If God were immaterial, God therefore would not exist.
The debate is finished.

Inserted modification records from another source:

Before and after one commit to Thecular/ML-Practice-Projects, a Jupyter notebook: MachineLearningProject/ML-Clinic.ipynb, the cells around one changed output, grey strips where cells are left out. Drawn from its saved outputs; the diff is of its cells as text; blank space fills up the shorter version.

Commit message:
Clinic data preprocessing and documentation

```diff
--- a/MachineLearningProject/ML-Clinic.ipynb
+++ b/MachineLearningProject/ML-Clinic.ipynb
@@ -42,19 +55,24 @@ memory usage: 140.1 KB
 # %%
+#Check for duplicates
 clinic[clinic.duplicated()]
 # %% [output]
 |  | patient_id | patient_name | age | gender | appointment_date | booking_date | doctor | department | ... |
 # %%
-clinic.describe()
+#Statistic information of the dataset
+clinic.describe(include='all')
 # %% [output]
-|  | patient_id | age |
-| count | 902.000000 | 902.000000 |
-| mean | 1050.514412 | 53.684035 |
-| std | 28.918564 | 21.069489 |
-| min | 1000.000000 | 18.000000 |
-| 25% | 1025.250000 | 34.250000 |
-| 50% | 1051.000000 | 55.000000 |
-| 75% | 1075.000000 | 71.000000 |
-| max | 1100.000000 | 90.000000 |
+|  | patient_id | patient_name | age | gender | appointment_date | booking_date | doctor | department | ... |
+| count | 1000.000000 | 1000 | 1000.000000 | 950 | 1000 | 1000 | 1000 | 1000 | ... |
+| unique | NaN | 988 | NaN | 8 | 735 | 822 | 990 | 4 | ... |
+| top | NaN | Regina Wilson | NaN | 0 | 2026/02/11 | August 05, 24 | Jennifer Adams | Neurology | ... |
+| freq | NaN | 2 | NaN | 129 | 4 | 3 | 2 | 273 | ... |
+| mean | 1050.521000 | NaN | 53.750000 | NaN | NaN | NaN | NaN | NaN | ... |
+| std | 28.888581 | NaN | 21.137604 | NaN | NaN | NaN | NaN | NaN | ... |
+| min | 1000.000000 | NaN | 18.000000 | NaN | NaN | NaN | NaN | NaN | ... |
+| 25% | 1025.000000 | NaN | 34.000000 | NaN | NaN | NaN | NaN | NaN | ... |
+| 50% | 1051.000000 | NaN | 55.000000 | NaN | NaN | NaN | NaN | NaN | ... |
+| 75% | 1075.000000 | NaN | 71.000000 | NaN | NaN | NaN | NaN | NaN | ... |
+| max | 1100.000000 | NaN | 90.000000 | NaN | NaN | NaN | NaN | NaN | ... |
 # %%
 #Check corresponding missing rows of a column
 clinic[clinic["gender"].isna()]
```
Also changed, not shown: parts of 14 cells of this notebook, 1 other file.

The distribution of the voting points and the winner are presented below.
Winner & statistics
After 5 votes and with 23 points ahead, the winner is...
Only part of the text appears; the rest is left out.